Front-end code edit data
§
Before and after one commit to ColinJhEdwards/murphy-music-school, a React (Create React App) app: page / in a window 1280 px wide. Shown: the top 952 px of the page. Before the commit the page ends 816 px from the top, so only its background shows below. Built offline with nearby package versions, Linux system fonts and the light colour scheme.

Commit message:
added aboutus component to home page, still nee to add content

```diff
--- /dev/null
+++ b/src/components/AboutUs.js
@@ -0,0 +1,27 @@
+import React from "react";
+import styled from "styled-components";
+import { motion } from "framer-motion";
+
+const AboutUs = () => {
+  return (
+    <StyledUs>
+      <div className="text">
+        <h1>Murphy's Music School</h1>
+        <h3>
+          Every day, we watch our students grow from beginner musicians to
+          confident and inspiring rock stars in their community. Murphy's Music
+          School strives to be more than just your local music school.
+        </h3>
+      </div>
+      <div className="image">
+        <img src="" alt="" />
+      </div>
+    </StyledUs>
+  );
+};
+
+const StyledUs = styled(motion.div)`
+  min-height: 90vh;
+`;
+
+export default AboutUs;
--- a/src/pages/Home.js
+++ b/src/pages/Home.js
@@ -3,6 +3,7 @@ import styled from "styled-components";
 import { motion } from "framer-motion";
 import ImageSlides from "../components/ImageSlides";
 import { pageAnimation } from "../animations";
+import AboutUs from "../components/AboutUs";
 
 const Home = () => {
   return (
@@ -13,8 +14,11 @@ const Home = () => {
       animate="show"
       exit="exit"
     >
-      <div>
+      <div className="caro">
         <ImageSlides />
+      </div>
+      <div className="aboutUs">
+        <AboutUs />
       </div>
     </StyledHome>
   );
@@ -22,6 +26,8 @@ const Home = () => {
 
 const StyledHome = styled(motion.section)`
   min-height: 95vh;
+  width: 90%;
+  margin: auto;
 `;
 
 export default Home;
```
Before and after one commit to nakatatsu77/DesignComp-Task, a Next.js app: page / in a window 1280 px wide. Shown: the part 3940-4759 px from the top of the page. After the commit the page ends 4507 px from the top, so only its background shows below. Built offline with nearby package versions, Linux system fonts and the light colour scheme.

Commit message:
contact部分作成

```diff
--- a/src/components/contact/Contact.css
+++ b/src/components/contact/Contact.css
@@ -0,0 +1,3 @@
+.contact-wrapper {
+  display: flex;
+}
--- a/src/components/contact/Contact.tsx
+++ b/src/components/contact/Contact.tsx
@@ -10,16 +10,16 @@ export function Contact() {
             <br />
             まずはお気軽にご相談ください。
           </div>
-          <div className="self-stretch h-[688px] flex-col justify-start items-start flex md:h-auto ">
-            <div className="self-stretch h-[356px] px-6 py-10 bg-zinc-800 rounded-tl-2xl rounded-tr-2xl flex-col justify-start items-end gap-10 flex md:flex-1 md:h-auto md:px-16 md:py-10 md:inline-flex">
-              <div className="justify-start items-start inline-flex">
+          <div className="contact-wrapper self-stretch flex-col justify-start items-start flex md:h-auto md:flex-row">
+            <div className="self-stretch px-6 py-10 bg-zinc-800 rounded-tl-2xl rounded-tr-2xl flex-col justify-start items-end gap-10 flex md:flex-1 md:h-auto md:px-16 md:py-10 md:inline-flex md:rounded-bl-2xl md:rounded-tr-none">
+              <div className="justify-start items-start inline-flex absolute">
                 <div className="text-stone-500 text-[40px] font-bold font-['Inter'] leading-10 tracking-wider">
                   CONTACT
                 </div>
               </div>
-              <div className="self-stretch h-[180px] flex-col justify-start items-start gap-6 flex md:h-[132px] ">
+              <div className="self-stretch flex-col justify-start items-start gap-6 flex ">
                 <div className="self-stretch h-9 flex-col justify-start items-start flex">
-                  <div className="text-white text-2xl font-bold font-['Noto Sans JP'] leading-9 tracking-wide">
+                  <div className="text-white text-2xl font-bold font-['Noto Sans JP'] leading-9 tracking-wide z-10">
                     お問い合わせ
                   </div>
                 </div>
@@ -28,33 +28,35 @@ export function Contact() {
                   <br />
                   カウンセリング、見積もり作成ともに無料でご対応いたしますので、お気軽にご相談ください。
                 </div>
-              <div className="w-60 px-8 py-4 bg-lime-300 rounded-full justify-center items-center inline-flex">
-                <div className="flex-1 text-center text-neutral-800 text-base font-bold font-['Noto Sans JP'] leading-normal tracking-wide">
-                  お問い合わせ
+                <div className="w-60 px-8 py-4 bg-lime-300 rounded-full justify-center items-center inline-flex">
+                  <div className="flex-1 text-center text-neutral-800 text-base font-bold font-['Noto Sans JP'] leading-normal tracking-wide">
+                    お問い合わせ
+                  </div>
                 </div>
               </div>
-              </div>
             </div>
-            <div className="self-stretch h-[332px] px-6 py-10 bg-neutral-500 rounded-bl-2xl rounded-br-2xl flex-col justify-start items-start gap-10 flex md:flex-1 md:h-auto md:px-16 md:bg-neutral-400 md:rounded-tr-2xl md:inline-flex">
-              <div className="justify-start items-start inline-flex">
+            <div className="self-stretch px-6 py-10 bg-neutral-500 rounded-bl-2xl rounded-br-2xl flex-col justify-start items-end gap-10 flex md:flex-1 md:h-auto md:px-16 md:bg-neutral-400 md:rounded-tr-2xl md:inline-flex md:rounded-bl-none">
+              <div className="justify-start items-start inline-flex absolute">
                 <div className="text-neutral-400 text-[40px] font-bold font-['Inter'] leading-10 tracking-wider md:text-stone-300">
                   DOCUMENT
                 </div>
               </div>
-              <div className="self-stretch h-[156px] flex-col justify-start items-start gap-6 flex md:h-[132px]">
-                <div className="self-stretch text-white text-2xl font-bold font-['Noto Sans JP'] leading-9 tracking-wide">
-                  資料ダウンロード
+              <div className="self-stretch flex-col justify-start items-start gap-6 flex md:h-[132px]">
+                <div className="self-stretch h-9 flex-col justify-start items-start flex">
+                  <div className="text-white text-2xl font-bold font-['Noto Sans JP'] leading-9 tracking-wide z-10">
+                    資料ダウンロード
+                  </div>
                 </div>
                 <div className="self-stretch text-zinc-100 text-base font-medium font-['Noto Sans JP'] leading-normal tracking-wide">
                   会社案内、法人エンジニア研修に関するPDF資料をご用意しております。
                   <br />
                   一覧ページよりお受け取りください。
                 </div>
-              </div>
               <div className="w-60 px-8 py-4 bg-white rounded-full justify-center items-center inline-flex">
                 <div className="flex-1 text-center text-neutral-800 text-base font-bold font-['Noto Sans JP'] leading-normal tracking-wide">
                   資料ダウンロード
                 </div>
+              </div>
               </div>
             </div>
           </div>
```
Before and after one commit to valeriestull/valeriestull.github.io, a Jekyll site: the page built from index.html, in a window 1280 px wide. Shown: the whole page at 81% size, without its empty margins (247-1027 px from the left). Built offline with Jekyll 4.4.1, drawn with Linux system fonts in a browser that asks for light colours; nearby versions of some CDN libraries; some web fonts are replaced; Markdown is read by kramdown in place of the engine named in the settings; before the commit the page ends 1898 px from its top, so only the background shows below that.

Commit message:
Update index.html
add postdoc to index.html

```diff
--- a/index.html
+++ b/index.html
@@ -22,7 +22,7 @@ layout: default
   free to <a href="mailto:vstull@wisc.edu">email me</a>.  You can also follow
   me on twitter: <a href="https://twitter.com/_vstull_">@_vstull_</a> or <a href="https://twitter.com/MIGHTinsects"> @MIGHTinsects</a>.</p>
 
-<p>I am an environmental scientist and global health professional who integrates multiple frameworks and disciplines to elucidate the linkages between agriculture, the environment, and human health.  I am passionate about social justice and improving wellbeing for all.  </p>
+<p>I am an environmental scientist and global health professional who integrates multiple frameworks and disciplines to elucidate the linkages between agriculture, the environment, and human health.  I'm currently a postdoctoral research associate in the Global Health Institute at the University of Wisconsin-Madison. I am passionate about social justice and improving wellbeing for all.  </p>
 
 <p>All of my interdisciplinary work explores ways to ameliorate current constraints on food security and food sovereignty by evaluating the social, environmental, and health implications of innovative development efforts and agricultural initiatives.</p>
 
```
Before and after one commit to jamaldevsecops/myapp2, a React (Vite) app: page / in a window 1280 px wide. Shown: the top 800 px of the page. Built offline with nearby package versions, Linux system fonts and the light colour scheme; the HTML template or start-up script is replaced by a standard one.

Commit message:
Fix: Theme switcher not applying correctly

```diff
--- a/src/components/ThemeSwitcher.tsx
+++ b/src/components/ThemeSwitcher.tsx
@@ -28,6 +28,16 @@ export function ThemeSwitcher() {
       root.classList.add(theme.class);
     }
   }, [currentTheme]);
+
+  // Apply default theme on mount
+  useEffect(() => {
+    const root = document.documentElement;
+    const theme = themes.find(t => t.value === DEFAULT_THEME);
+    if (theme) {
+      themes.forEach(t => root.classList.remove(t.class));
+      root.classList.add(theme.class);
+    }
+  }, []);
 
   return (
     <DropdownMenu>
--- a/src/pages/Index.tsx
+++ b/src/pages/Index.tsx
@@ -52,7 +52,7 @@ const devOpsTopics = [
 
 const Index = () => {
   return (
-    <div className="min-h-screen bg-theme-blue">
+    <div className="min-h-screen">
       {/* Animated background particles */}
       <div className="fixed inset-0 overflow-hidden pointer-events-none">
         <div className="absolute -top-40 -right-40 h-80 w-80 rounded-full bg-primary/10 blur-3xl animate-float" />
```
§
#### [Required work]
Look for the word "bold" in every line of the records. State how many lines contain it, and write only the number.

#### [Exercise solution]
9